#### Task
Return every line in the entries below where the word "vous" shows up.

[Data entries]
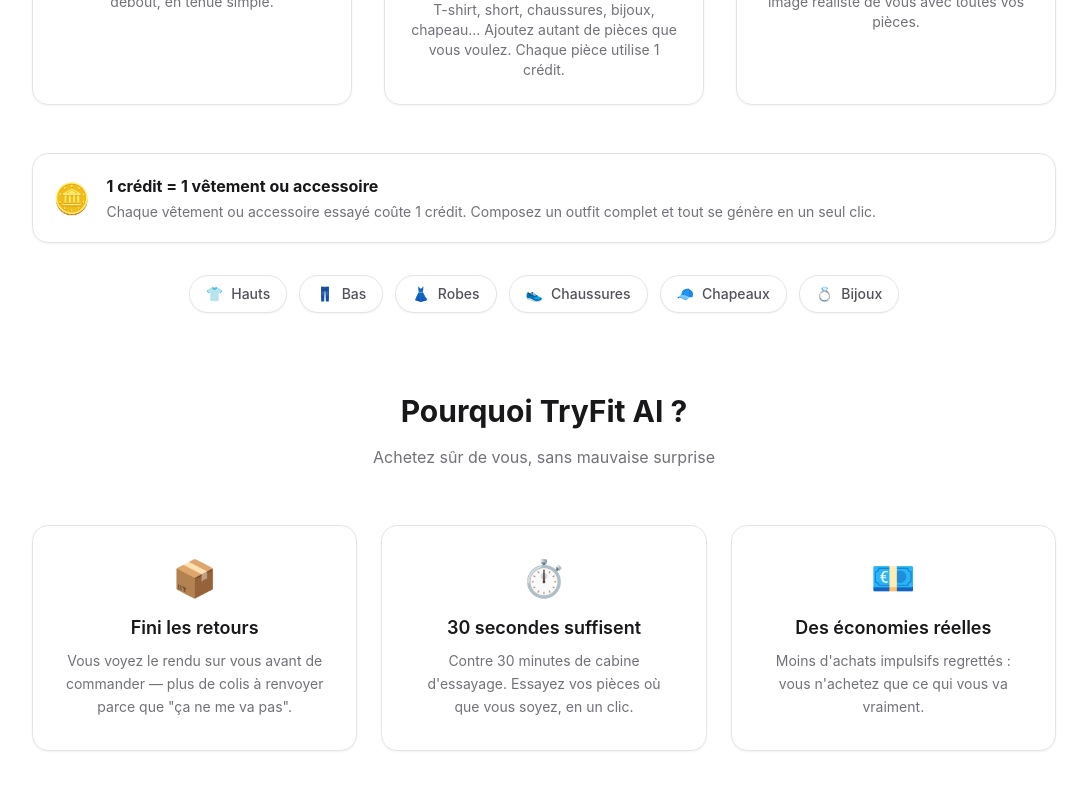
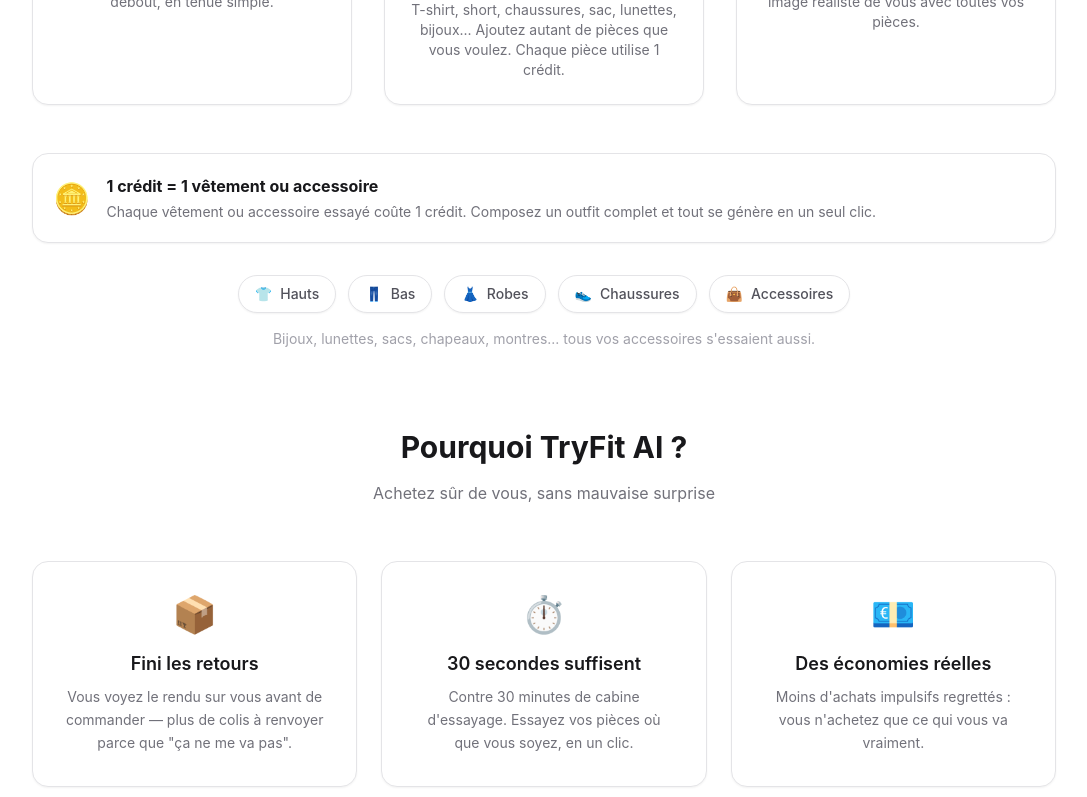
Before and after one commit to julesh66250/tryfit-ai, a Next.js app: page / in a window 1280 px wide. Shown: the part 1596-2393 px from the top of the page, without its empty margins (96-1183 px from the left). Built offline with nearby package versions, Linux system fonts and the light colour scheme.

Commit message:
feat: categorie accessoires elargie

```diff
--- a/app/(app)/history/page.tsx
+++ b/app/(app)/history/page.tsx
@@ -57,7 +57,7 @@
     'one-pieces': 'Robe / Combi',
     shoes: 'Chaussures',
     hats: 'Couvre-chef',
-    jewelry: 'Bijoux & Accessoires',
+    jewelry: 'Accessoires',
     outfit: 'Outfit complet',
   }
 
--- a/app/page.tsx
+++ b/app/page.tsx
@@ -36,7 +36,7 @@
 
 const STEPS = [
   { step: '1', title: 'Ajoutez votre photo', desc: 'Importez une photo entière de vous, debout, en tenue simple.', emoji: '🤳' },
-  { step: '2', title: 'Ajoutez un ou plusieurs vêtements', desc: 'T-shirt, short, chaussures, bijoux, chapeau... Ajoutez autant de pièces que vous voulez. Chaque pièce utilise 1 crédit.', emoji: '👕' },
+  { step: '2', title: 'Ajoutez un ou plusieurs vêtements', desc: 'T-shirt, short, chaussures, sac, lunettes, bijoux... Ajoutez autant de pièces que vous voulez. Chaque pièce utilise 1 crédit.', emoji: '👕' },
   { step: '3', title: 'Voyez le résultat', desc: "L'IA génère en quelques secondes une image réaliste de vous avec toutes vos pièces.", emoji: '✨' },
 ]
 
@@ -391,14 +391,16 @@
                 { emoji: '👖', label: 'Bas' },
                 { emoji: '👗', label: 'Robes' },
                 { emoji: '👟', label: 'Chaussures' },
-                { emoji: '🧢', label: 'Chapeaux' },
-                { emoji: '💍', label: 'Bijoux' },
+                { emoji: '👜', label: 'Accessoires' },
               ].map((cat) => (
                 <span key={cat.label} className="inline-flex items-center gap-2 bg-white border border-zinc-200 rounded-full px-4 py-2 text-sm font-medium text-zinc-600 shadow-sm hover:border-brand-500/40 hover:text-zinc-900 transition-colors cursor-default">
                   <span>{cat.emoji}</span> {cat.label}
                 </span>
               ))}
             </div>
+            <p className="text-center text-zinc-400 text-sm mt-4">
+              Bijoux, lunettes, sacs, chapeaux, montres... tous vos accessoires s&apos;essaient aussi.
+            </p>
           </Reveal>
         </div>
       </section>
--- a/lib/utils.ts
+++ b/lib/utils.ts
@@ -22,7 +22,7 @@
   { id: 'one-pieces', label: 'Robe / Combinaison', emoji: '👗', items: ['Robe', 'Combinaison'], available: true },
   { id: 'shoes', label: 'Chaussures', emoji: '👟', items: ['Sneakers', 'Talons', 'Bottes', 'Mocassins'], available: true },
   { id: 'hats', label: 'Couvre-chef', emoji: '🧢', items: ['Casquette', 'Bonnet', 'Chapeau', 'Bob'], available: true },
-  { id: 'jewelry', label: 'Bijoux & Accessoires', emoji: '💍', items: ['Collier', 'Boucles d\'oreilles', 'Bracelet', 'Montre'], available: true },
+  { id: 'jewelry', label: 'Accessoires', emoji: '👜', items: ['Bijoux', 'Lunettes', 'Sac', 'Montre', 'Écharpe'], available: true },
 ] as const
 
 export type GarmentCategory = 'tops' | 'bottoms' | 'one-pieces' | 'shoes' | 'hats' | 'jewelry'
```
Also changed, not shown: 2 other files (tests, documents, lock files or other folders).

#### Task result
   { step: '1', title: 'Ajoutez votre photo', desc: 'Importez une photo entière de vous, debout, en tenue simple.', emoji: '🤳' },
-  { step: '2', title: 'Ajoutez un ou plusieurs vêtements', desc: 'T-shirt, short, chaussures, bijoux, chapeau... Ajoutez autant de pièces que vous voulez. Chaque pièce utilise 1 crédit.', emoji: '👕' },
+  { step: '2', title: 'Ajoutez un ou plusieurs vêtements', desc: 'T-shirt, short, chaussures, sac, lunettes, bijoux... Ajoutez autant de pièces que vous voulez. Chaque pièce utilise 1 crédit.', emoji: '👕' },
   { step: '3', title: 'Voyez le résultat', desc: "L'IA génère en quelques secondes une image réaliste de vous avec toutes vos pièces.", emoji: '✨' },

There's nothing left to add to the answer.